→ **What to work on**: Nothing but a verbatim copy of the data, minus the images, should be returned.

→ **Data excerpts**:
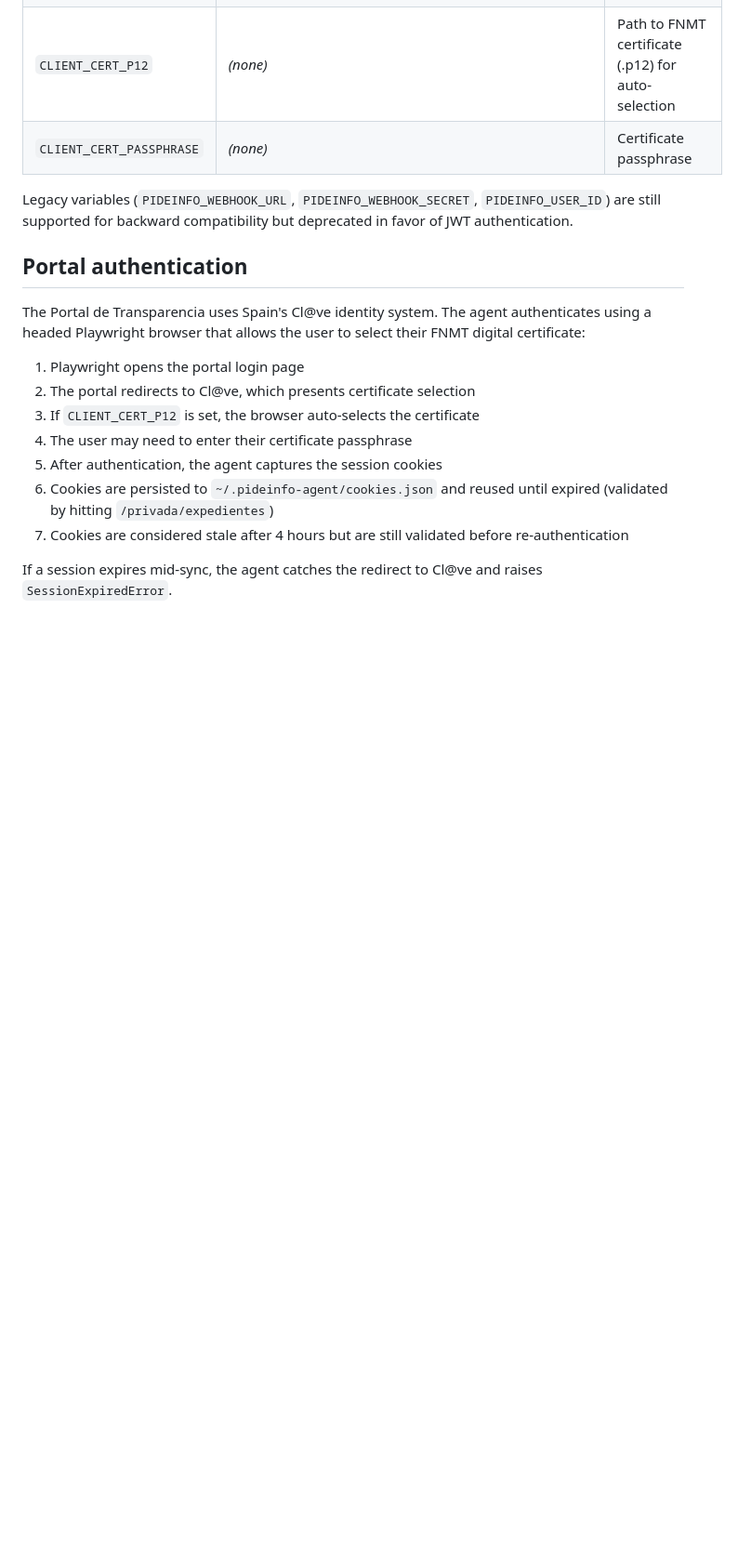
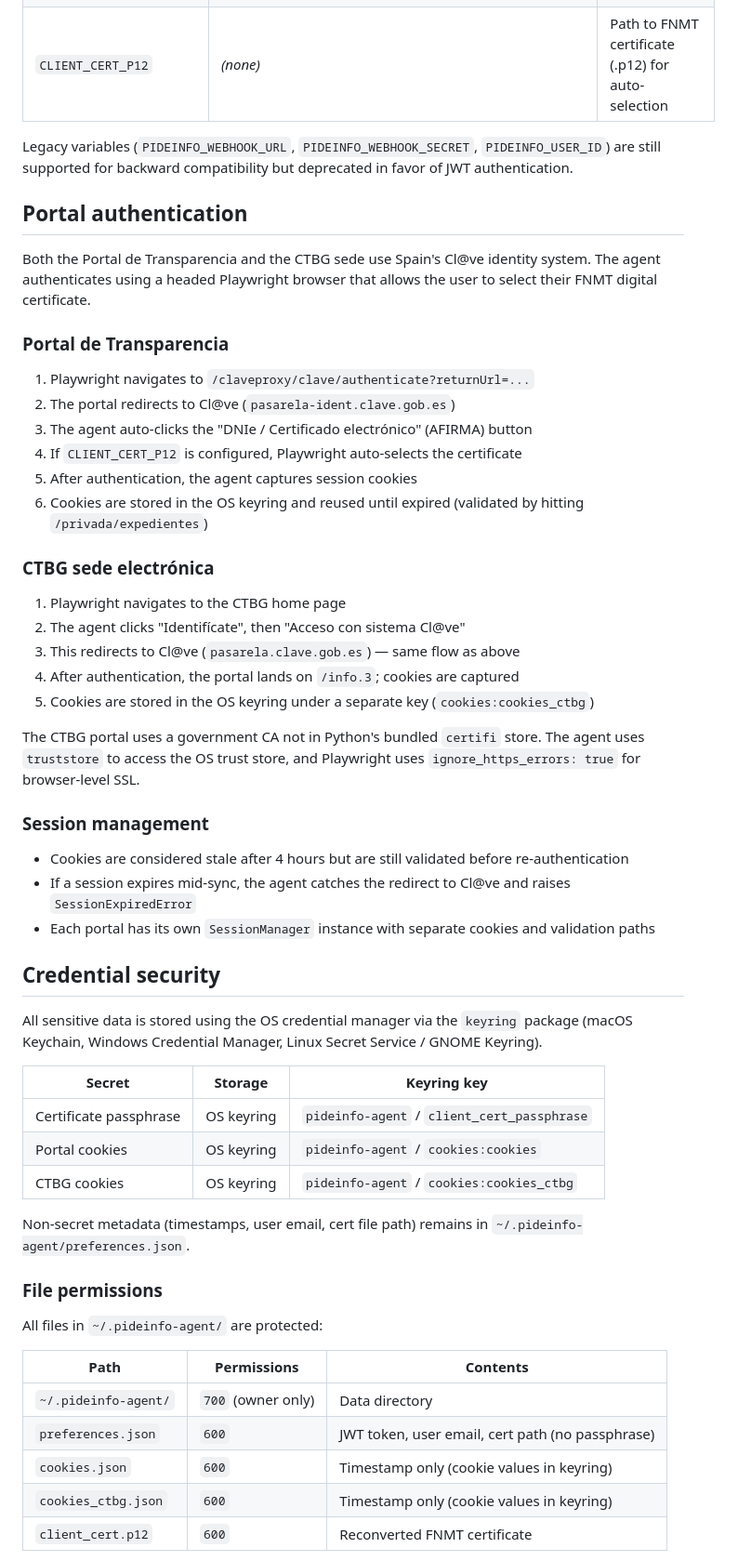
Before and after one commit to Naroh091/PideInfo, a Markdown page: docs/agent.md, the part around one of its changes. Shown at 93% size. Rendered like a GitHub page; blank space fills up the shorter version.

Commit message:
refactor: update docs

```diff
--- a/docs/agent.md
+++ b/docs/agent.md
@@ -140,20 +140,59 @@ Settings are loaded from environment variables and/or a `.env` file via `pydanti
 | `SYNC_INTERVAL_MINUTES` | `30` | Daemon mode sync interval |
 | `DATA_DIR` | `~/.pideinfo-agent` | Directory for cookies, state, preferences, downloads |
 | `CLIENT_CERT_P12` | *(none)* | Path to FNMT certificate (.p12) for auto-selection |
-| `CLIENT_CERT_PASSPHRASE` | *(none)* | Certificate passphrase |
 
 Legacy variables (`PIDEINFO_WEBHOOK_URL`, `PIDEINFO_WEBHOOK_SECRET`, `PIDEINFO_USER_ID`) are still supported for backward compatibility but deprecated in favor of JWT authentication.
 
 ## Portal authentication
 
-The Portal de Transparencia uses Spain's Cl@ve identity system. The agent authenticates using a headed Playwright browser that allows the user to select their FNMT digital certificate:
+Both the Portal de Transparencia and the CTBG sede use Spain's Cl@ve identity system. The agent authenticates using a headed Playwright browser that allows the user to select their FNMT digital certificate.
 
-1. Playwright opens the portal login page
-2. The portal redirects to Cl@ve, which presents certificate selection
-3. If `CLIENT_CERT_P12` is set, the browser auto-selects the certificate
-4. The user may need to enter their certificate passphrase
-5. After authentication, the agent captures the session cookies
-6. Cookies are persisted to `~/.pideinfo-agent/cookies.json` and reused until expired (validated by hitting `/privada/expedientes`)
-7. Cookies are considered stale after 4 hours but are still validated before re-authentication
+### Portal de Transparencia
 
-If a session expires mid-sync, the agent catches the redirect to Cl@ve and raises `SessionExpiredError`.
+1. Playwright navigates to `/claveproxy/clave/authenticate?returnUrl=...`
+2. The portal redirects to Cl@ve (`pasarela-ident.clave.gob.es`)
+3. The agent auto-clicks the "DNIe / Certificado electrónico" (AFIRMA) button
+4. If `CLIENT_CERT_P12` is configured, Playwright auto-selects the certificate
+5. After authentication, the agent captures session cookies
+6. Cookies are stored in the OS keyring and reused until expired (validated by hitting `/privada/expedientes`)
+
+### CTBG sede electrónica
+
+1. Playwright navigates to the CTBG home page
+2. The agent clicks "Identifícate", then "Acceso con sistema Cl@ve"
+3. This redirects to Cl@ve (`pasarela.clave.gob.es`) — same flow as above
+4. After authentication, the portal lands on `/info.3`; cookies are captured
+5. Cookies are stored in the OS keyring under a separate key (`cookies:cookies_ctbg`)
+
+The CTBG portal uses a government CA not in Python's bundled `certifi` store. The agent uses `truststore` to access the OS trust store, and Playwright uses `ignore_https_errors: true` for browser-level SSL.
+
+### Session management
+
+- Cookies are considered stale after 4 hours but are still validated before re-authentication
+- If a session expires mid-sync, the agent catches the redirect to Cl@ve and raises `SessionExpiredError`
+- Each portal has its own `SessionManager` instance with separate cookies and validation paths
+
+## Credential security
+
+All sensitive data is stored using the OS credential manager via the `keyring` package (macOS Keychain, Windows Credential Manager, Linux Secret Service / GNOME Keyring).
+
+| Secret | Storage | Keyring key |
+|--------|---------|-------------|
+| Certificate passphrase | OS keyring | `pideinfo-agent` / `client_cert_passphrase` |
+| Portal cookies | OS keyring | `pideinfo-agent` / `cookies:cookies` |
+| CTBG cookies | OS keyring | `pideinfo-agent` / `cookies:cookies_ctbg` |
+
+Non-secret metadata (timestamps, user email, cert file path) remains in `~/.pideinfo-agent/preferences.json`.
+
+### File permissions
+
+All files in `~/.pideinfo-agent/` are protected:
+
+| Path | Permissions | Contents |
+|------|-------------|----------|
+| `~/.pideinfo-agent/` | `700` (owner only) | Data directory |
+| `preferences.json` | `600` | JWT token, user email, cert path (no passphrase) |
+| `cookies.json` | `600` | Timestamp only (cookie values in keyring) |
+| `cookies_ctbg.json` | `600` | Timestamp only (cookie values in keyring) |
+| `client_cert.p12` | `600` | Reconverted FNMT certificate |
+
```
Also changed, not shown: other parts of docs/agent.md (+13 -2 lines), guides/agente.md (+13 -1 lines).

→ **Response below**:
Before and after one commit to Naroh091/PideInfo, a Markdown page: docs/agent.md, the part around one of its changes. Shown at 93% size. Rendered like a GitHub page; blank space fills up the shorter version.

Commit message:
refactor: update docs

```diff
--- a/docs/agent.md
+++ b/docs/agent.md
@@ -140,20 +140,59 @@ Settings are loaded from environment variables and/or a `.env` file via `pydanti
 | `SYNC_INTERVAL_MINUTES` | `30` | Daemon mode sync interval |
 | `DATA_DIR` | `~/.pideinfo-agent` | Directory for cookies, state, preferences, downloads |
 | `CLIENT_CERT_P12` | *(none)* | Path to FNMT certificate (.p12) for auto-selection |
-| `CLIENT_CERT_PASSPHRASE` | *(none)* | Certificate passphrase |
 
 Legacy variables (`PIDEINFO_WEBHOOK_URL`, `PIDEINFO_WEBHOOK_SECRET`, `PIDEINFO_USER_ID`) are still supported for backward compatibility but deprecated in favor of JWT authentication.
 
 ## Portal authentication
 
-The Portal de Transparencia uses Spain's Cl@ve identity system. The agent authenticates using a headed Playwright browser that allows the user to select their FNMT digital certificate:
+Both the Portal de Transparencia and the CTBG sede use Spain's Cl@ve identity system. The agent authenticates using a headed Playwright browser that allows the user to select their FNMT digital certificate.
 
-1. Playwright opens the portal login page
-2. The portal redirects to Cl@ve, which presents certificate selection
-3. If `CLIENT_CERT_P12` is set, the browser auto-selects the certificate
-4. The user may need to enter their certificate passphrase
-5. After authentication, the agent captures the session cookies
-6. Cookies are persisted to `~/.pideinfo-agent/cookies.json` and reused until expired (validated by hitting `/privada/expedientes`)
-7. Cookies are considered stale after 4 hours but are still validated before re-authentication
+### Portal de Transparencia
 
-If a session expires mid-sync, the agent catches the redirect to Cl@ve and raises `SessionExpiredError`.
+1. Playwright navigates to `/claveproxy/clave/authenticate?returnUrl=...`
+2. The portal redirects to Cl@ve (`pasarela-ident.clave.gob.es`)
+3. The agent auto-clicks the "DNIe / Certificado electrónico" (AFIRMA) button
+4. If `CLIENT_CERT_P12` is configured, Playwright auto-selects the certificate
+5. After authentication, the agent captures session cookies
+6. Cookies are stored in the OS keyring and reused until expired (validated by hitting `/privada/expedientes`)
+
+### CTBG sede electrónica
+
+1. Playwright navigates to the CTBG home page
+2. The agent clicks "Identifícate", then "Acceso con sistema Cl@ve"
+3. This redirects to Cl@ve (`pasarela.clave.gob.es`) — same flow as above
+4. After authentication, the portal lands on `/info.3`; cookies are captured
+5. Cookies are stored in the OS keyring under a separate key (`cookies:cookies_ctbg`)
+
+The CTBG portal uses a government CA not in Python's bundled `certifi` store. The agent uses `truststore` to access the OS trust store, and Playwright uses `ignore_https_errors: true` for browser-level SSL.
+
+### Session management
+
+- Cookies are considered stale after 4 hours but are still validated before re-authentication
+- If a session expires mid-sync, the agent catches the redirect to Cl@ve and raises `SessionExpiredError`
+- Each portal has its own `SessionManager` instance with separate cookies and validation paths
+
+## Credential security
+
+All sensitive data is stored using the OS credential manager via the `keyring` package (macOS Keychain, Windows Credential Manager, Linux Secret Service / GNOME Keyring).
+
+| Secret | Storage | Keyring key |
+|--------|---------|-------------|
+| Certificate passphrase | OS keyring | `pideinfo-agent` / `client_cert_passphrase` |
+| Portal cookies | OS keyring | `pideinfo-agent` / `cookies:cookies` |
+| CTBG cookies | OS keyring | `pideinfo-agent` / `cookies:cookies_ctbg` |
+
+Non-secret metadata (timestamps, user email, cert file path) remains in `~/.pideinfo-agent/preferences.json`.
+
+### File permissions
+
+All files in `~/.pideinfo-agent/` are protected:
+
+| Path | Permissions | Contents |
+|------|-------------|----------|
+| `~/.pideinfo-agent/` | `700` (owner only) | Data directory |
+| `preferences.json` | `600` | JWT token, user email, cert path (no passphrase) |
+| `cookies.json` | `600` | Timestamp only (cookie values in keyring) |
+| `cookies_ctbg.json` | `600` | Timestamp only (cookie values in keyring) |
+| `client_cert.p12` | `600` | Reconverted FNMT certificate |
+
```
Also changed, not shown: other parts of docs/agent.md (+13 -2 lines), guides/agente.md (+13 -1 lines).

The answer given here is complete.